Proposed Title IX Rules May Bring Clarity to GCs, Help to Defendants
Rules in the works at the U.S. Department of Education might help clarify some of the issues university GCs face around sexual assault and harassment cases. But they're unlikely to be a cure-all.
Proposed federal regulations on handling sexual assault and harassment on campus hold some promise of more clarity for general counsel at universities, but may not be the panacea GCs want.
The New York Times last week reported on the regulations being prepared by U.S. Education Secretary Betsy DeVos to replace Title IX guidelines adopted by the Obama administration. Experts who spoke with Corporate Counsel about the proposal warned that because the rules are still under consideration, they could change before they are released for public comment.
Christine Helwick, former general counsel at California State University and now of counsel with Hirschfeld Kraemer in San Francisco, suggested that the new rules could bring “greater clarity and guidance” for GCs. Helwick cautioned, though, that “a full retreat from processes that have already been developed—and in some instances embedded in state law—will surely be confusing and complicated, at least in the short run.”

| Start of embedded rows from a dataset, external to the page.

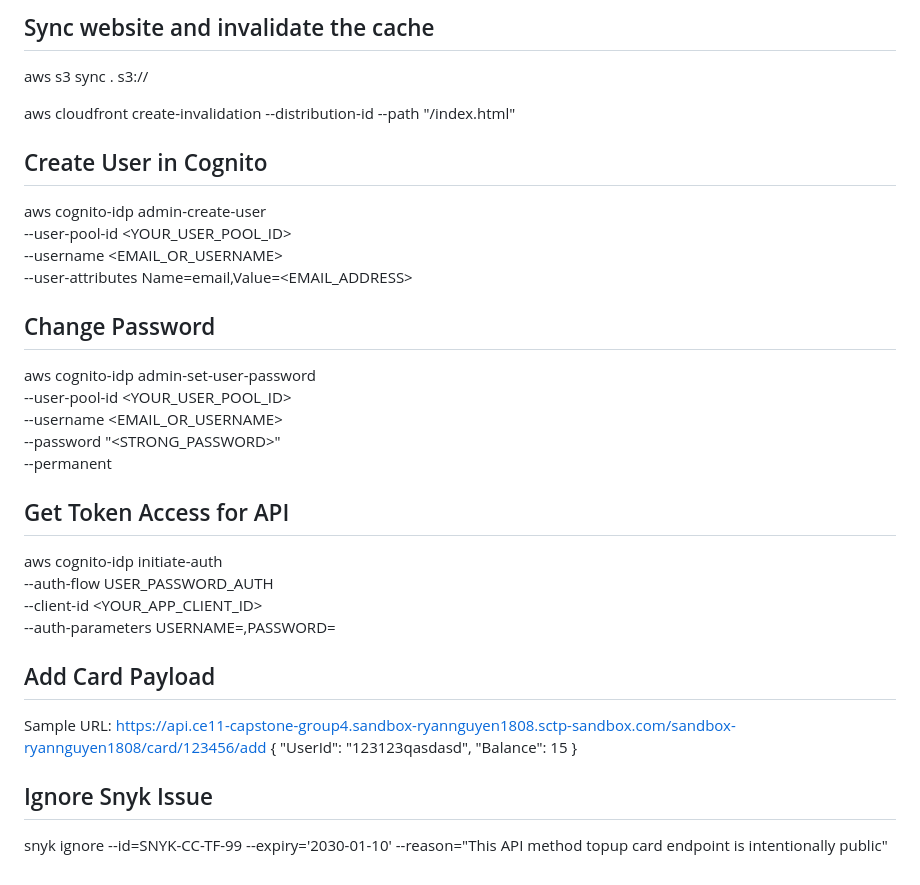
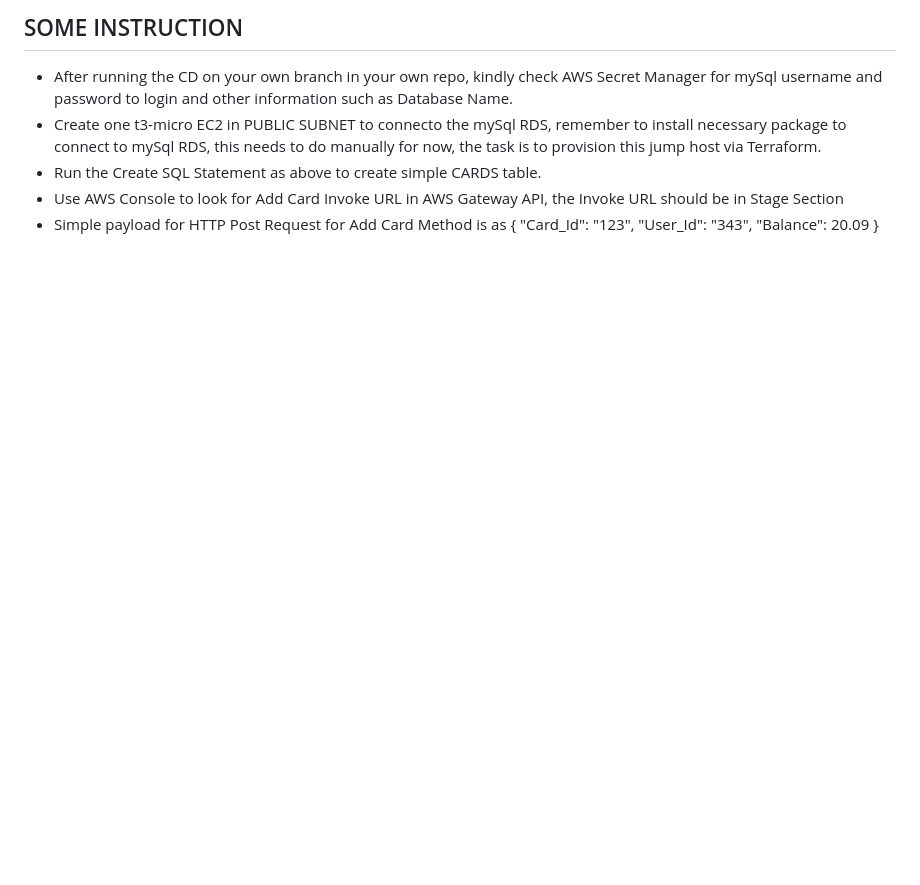
Before and after one commit to RyanNguyen1808/CapstoneProject_Group4_Infra, a Markdown page: README.md, the part around the change printed below. Rendered like a GitHub page; blank space fills up the shorter version.

```diff
--- a/README.md
+++ b/README.md
@@ -44,34 +44,12 @@ curl -X POST \
 
-## Sync website and invalidate the cache
-aws s3 sync . s3://<OUTPUT s3_bucket_name>
-
-aws cloudfront create-invalidation --distribution-id <OUTPUT cloudfront_distribution_id> --path "/index.html"
-
-## Create User in Cognito
-aws cognito-idp admin-create-user \
-  --user-pool-id <YOUR_USER_POOL_ID> \
-  --username <EMAIL_OR_USERNAME> \
-  --user-attributes Name=email,Value=<EMAIL_ADDRESS>
-
-## Change Password
-aws cognito-idp admin-set-user-password \
-  --user-pool-id <YOUR_USER_POOL_ID> \
-  --username <EMAIL_OR_USERNAME> \
-  --password "<STRONG_PASSWORD>" \
-  --permanent
-
-## Get Token Access for API
-aws cognito-idp initiate-auth \
-  --auth-flow USER_PASSWORD_AUTH \
-  --client-id <YOUR_APP_CLIENT_ID> \
-  --auth-parameters USERNAME=<USERNAME>,PASSWORD=<PASSWORD>
-
-## Add Card Payload
-Sample URL: https://api.ce11-capstone-group4.sandbox-ryannguyen1808.sctp-sandbox.com/sandbox-ryannguyen1808/card/123456/add
+## SOME INSTRUCTION
+* After running the CD on your own branch in your own repo, kindly check AWS Secret Manager for mySql username and password to login and other information such as Database Name.
+* Create one t3-micro EC2 in PUBLIC SUBNET to connecto the mySql RDS, remember to install necessary package to connect to mySql RDS, this needs to do manually for now, the task is to provision this jump host via Terraform.
+* Run the Create SQL Statement as above to create simple CARDS table.
+* Use AWS Console to look for Add Card Invoke URL in AWS Gateway API, the Invoke URL should be in Stage Section
+* Simple payload for HTTP Post Request for Add Card Method is as
 {
-  "UserId": "123123qasdasd",
-  "Balance": 15
+    "Card_Id": "123",
+    "User_Id": "343",
+    "Balance": 20.09
 }
-
-## Ignore Snyk Issue
-snyk ignore --id=SNYK-CC-TF-99 --expiry='2030-01-10' --reason="This API method topup card endpoint is intentionally public"
```
Also changed, not shown: other parts of README.md (+23 -23 lines), images/Capstone_Project_Infra.JPG (deleted), images/G4_CapstoneProject_V5.jpg (added), 5 other files.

The new rules, unlike the previous guidelines, will be legally binding in the #MeToo era when sexual misconduct has become a growing issue on campuses. Some more serious cases where campus doctors have assaulted students, such as at Michigan State University, the University of Southern California and The Ohio State University, have made national headlines.
Barry Burgdorf, former vice chancellor and general counsel in the University of Texas System from 2005 to 2013, said Title IX claims are much more common than they once were. Burgdorf is now special counsel with Pillsbury Winthrop Shaw Pittman in Austin, Texas.
“The new rules are important for the counsel who are handling these matters on campus every day,” he said. “For me, there was never a time when there were not a couple of them going on at once.”
Though these matters were once handled much like routine sex discrimination or harassment cases, Burgdorf said, the treatment has changed. “Many times what used to be a routine sexual misconduct lawsuit is now carried out under the auspices of Title IX. That is the trend you are seeing.”
He said it is not surprising that “the pendulum is swinging a bit the other way,” after the Obama guidelines favored the plaintiffs.
The new rules will give defense attorneys arguments to raise against whoever is trying to bring discipline against a faculty or staff member, or a student. “It will give them [defendants] another tool in their bag,” Burgdorf said.
But he does not expect most GCs to “materially change their practices” because of the new rules.
Joshua Richards, vice chair of the higher education practice at Saul Ewing Arnstein & Lehr in Philadelphia, noted at least three restrictions that would take effect under the proposal.
First, Richards said, the proposal limits the “trigger to investigate” a claim to only formally reported complaints. Under the Obama guidelines, an institution was obligated to investigate any claim made to a Title IX officer or to any responsible employee.
The proposal, he said, also narrows the swath of cases that a school must investigate. Under the Obama guidelines, any report of unwelcome conduct of a sexual nature triggered an obligation to respond. But the proposal restricts that obligation to unwelcome conduct of a sexual nature described by the U.S. Supreme Court as being “so severe, pervasive and objectively offensive that it denies a person access to the school’s educational program or activity.”
Richards said the proposal also follows other recent court trends in limiting a school’s obligation to investigate off-campus conduct. But that obligation could change if the conduct sparked an on-campus event. He said GCs will “need to wait and see more” on this issue once the final rules are released.
One advocate welcoming the draft rules is public interest law professor John Banzhaf, of George Washington University Law School. Banzhaf has long criticized how campuses have handled sexual assault and rape cases.
“I am overall very pleased with the proposed changes which have been reported, as I and many of my law school colleagues have long called for them,” Banzhaf said. “Many of [the changes] are simply designed to assure that the accused receives due process as required by the Constitution,” and by U.S. Supreme Court precedent.
“Courts have been increasingly striking down proceedings which do not provide due process,” he added. “Thus many of these reforms were inevitable anyway.”
Banzhaf said he was disappointed that a proposal he has previously promoted was not mentioned in the Times story—referring Title IX sexual assault complaints to regional centers that would coordinate their work with law enforcement.
If that idea is not included in the final draft, “I plan to submit it as a comment so that the department will address it specifically,” Banzhaf noted.